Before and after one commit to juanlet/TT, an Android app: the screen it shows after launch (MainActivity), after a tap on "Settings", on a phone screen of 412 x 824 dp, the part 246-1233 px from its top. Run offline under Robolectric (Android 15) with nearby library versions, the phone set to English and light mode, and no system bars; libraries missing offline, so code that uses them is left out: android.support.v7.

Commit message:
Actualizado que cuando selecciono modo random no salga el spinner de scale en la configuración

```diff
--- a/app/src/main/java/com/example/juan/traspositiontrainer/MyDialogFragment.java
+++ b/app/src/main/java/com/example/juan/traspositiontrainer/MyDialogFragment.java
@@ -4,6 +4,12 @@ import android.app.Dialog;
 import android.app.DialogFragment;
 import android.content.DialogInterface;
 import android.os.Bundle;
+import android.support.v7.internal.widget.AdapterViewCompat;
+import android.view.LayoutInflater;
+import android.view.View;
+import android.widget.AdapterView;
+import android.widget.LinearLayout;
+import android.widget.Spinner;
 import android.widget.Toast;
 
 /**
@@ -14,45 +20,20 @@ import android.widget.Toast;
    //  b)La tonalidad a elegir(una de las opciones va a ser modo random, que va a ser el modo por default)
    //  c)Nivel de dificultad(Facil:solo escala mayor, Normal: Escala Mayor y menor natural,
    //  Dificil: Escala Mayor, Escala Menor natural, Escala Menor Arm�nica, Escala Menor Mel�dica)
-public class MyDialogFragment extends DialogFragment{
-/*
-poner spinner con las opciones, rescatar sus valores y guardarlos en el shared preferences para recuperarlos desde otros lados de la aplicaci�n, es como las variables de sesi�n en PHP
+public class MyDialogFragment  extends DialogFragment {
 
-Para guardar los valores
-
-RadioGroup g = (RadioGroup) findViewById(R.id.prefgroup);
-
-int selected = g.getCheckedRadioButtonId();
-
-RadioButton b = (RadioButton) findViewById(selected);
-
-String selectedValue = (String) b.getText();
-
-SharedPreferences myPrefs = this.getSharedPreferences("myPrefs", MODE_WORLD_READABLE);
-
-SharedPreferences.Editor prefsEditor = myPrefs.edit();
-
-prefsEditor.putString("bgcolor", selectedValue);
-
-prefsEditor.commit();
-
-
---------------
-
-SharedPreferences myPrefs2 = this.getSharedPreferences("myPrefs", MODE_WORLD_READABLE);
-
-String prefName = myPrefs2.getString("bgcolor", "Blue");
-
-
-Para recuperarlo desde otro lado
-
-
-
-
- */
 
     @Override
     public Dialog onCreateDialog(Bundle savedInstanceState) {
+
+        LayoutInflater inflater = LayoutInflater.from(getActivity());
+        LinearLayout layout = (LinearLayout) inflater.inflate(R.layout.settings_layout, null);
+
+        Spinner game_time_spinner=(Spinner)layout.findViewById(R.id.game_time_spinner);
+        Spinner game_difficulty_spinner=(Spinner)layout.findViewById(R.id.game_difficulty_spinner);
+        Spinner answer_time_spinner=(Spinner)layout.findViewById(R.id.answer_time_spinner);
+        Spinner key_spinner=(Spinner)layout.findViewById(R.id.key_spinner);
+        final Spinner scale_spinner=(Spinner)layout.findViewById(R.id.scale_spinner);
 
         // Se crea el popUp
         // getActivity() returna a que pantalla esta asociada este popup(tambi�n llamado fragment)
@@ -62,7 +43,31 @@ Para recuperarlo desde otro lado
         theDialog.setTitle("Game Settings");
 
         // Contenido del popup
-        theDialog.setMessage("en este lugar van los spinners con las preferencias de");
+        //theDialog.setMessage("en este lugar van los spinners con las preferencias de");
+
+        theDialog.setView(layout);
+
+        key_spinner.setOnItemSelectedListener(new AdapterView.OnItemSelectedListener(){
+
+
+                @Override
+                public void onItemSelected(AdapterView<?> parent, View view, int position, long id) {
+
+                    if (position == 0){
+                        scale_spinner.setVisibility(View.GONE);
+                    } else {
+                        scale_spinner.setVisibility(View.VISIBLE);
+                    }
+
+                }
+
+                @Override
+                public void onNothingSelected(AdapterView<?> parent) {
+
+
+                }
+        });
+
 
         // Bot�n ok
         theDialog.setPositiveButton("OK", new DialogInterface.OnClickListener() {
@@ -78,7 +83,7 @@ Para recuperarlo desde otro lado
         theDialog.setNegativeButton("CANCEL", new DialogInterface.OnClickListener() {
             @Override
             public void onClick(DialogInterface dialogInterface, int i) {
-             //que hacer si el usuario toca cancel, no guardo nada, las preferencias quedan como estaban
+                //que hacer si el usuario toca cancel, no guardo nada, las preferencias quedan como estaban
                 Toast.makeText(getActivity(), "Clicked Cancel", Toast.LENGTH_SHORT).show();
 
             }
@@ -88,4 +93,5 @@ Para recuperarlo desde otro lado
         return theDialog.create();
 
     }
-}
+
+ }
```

- - - - - - -

» **ASSIGNMENT**
Without altering a single word, write out the whole listing.

» **RESULT BELOW**
Before and after one commit to juanlet/TT, an Android app: the screen it shows after launch (MainActivity), after a tap on "Settings", on a phone screen of 412 x 824 dp, the part 246-1233 px from its top. Run offline under Robolectric (Android 15) with nearby library versions, the phone set to English and light mode, and no system bars; libraries missing offline, so code that uses them is left out: android.support.v7.

Commit message:
Actualizado que cuando selecciono modo random no salga el spinner de scale en la configuración

```diff
--- a/app/src/main/java/com/example/juan/traspositiontrainer/MyDialogFragment.java
+++ b/app/src/main/java/com/example/juan/traspositiontrainer/MyDialogFragment.java
@@ -4,6 +4,12 @@ import android.app.Dialog;
 import android.app.DialogFragment;
 import android.content.DialogInterface;
 import android.os.Bundle;
+import android.support.v7.internal.widget.AdapterViewCompat;
+import android.view.LayoutInflater;
+import android.view.View;
+import android.widget.AdapterView;
+import android.widget.LinearLayout;
+import android.widget.Spinner;
 import android.widget.Toast;
 
 /**
@@ -14,45 +20,20 @@ import android.widget.Toast;
    //  b)La tonalidad a elegir(una de las opciones va a ser modo random, que va a ser el modo por default)
    //  c)Nivel de dificultad(Facil:solo escala mayor, Normal: Escala Mayor y menor natural,
    //  Dificil: Escala Mayor, Escala Menor natural, Escala Menor Arm�nica, Escala Menor Mel�dica)
-public class MyDialogFragment extends DialogFragment{
-/*
-poner spinner con las opciones, rescatar sus valores y guardarlos en el shared preferences para recuperarlos desde otros lados de la aplicaci�n, es como las variables de sesi�n en PHP
+public class MyDialogFragment  extends DialogFragment {
 
-Para guardar los valores
-
-RadioGroup g = (RadioGroup) findViewById(R.id.prefgroup);
-
-int selected = g.getCheckedRadioButtonId();
-
-RadioButton b = (RadioButton) findViewById(selected);
-
-String selectedValue = (String) b.getText();
-
-SharedPreferences myPrefs = this.getSharedPreferences("myPrefs", MODE_WORLD_READABLE);
-
-SharedPreferences.Editor prefsEditor = myPrefs.edit();
-
-prefsEditor.putString("bgcolor", selectedValue);
-
-prefsEditor.commit();
-
-
---------------
-
-SharedPreferences myPrefs2 = this.getSharedPreferences("myPrefs", MODE_WORLD_READABLE);
-
-String prefName = myPrefs2.getString("bgcolor", "Blue");
-
-
-Para recuperarlo desde otro lado
-
-
-
-
- */
 
     @Override
     public Dialog onCreateDialog(Bundle savedInstanceState) {
+
+        LayoutInflater inflater = LayoutInflater.from(getActivity());
+        LinearLayout layout = (LinearLayout) inflater.inflate(R.layout.settings_layout, null);
+
+        Spinner game_time_spinner=(Spinner)layout.findViewById(R.id.game_time_spinner);
+        Spinner game_difficulty_spinner=(Spinner)layout.findViewById(R.id.game_difficulty_spinner);
+        Spinner answer_time_spinner=(Spinner)layout.findViewById(R.id.answer_time_spinner);
+        Spinner key_spinner=(Spinner)layout.findViewById(R.id.key_spinner);
+        final Spinner scale_spinner=(Spinner)layout.findViewById(R.id.scale_spinner);
 
         // Se crea el popUp
         // getActivity() returna a que pantalla esta asociada este popup(tambi�n llamado fragment)
@@ -62,7 +43,31 @@ Para recuperarlo desde otro lado
         theDialog.setTitle("Game Settings");
 
         // Contenido del popup
-        theDialog.setMessage("en este lugar van los spinners con las preferencias de");
+        //theDialog.setMessage("en este lugar van los spinners con las preferencias de");
+
+        theDialog.setView(layout);
+
+        key_spinner.setOnItemSelectedListener(new AdapterView.OnItemSelectedListener(){
+
+
+                @Override
+                public void onItemSelected(AdapterView<?> parent, View view, int position, long id) {
+
+                    if (position == 0){
+                        scale_spinner.setVisibility(View.GONE);
+                    } else {
+                        scale_spinner.setVisibility(View.VISIBLE);
+                    }
+
+                }
+
+                @Override
+                public void onNothingSelected(AdapterView<?> parent) {
+
+
+                }
+        });
+
 
         // Bot�n ok
         theDialog.setPositiveButton("OK", new DialogInterface.OnClickListener() {
@@ -78,7 +83,7 @@ Para recuperarlo desde otro lado
         theDialog.setNegativeButton("CANCEL", new DialogInterface.OnClickListener() {
             @Override
             public void onClick(DialogInterface dialogInterface, int i) {
-             //que hacer si el usuario toca cancel, no guardo nada, las preferencias quedan como estaban
+                //que hacer si el usuario toca cancel, no guardo nada, las preferencias quedan como estaban
                 Toast.makeText(getActivity(), "Clicked Cancel", Toast.LENGTH_SHORT).show();
 
             }
@@ -88,4 +93,5 @@ Para recuperarlo desde otro lado
         return theDialog.create();
 
     }
-}
+
+ }
```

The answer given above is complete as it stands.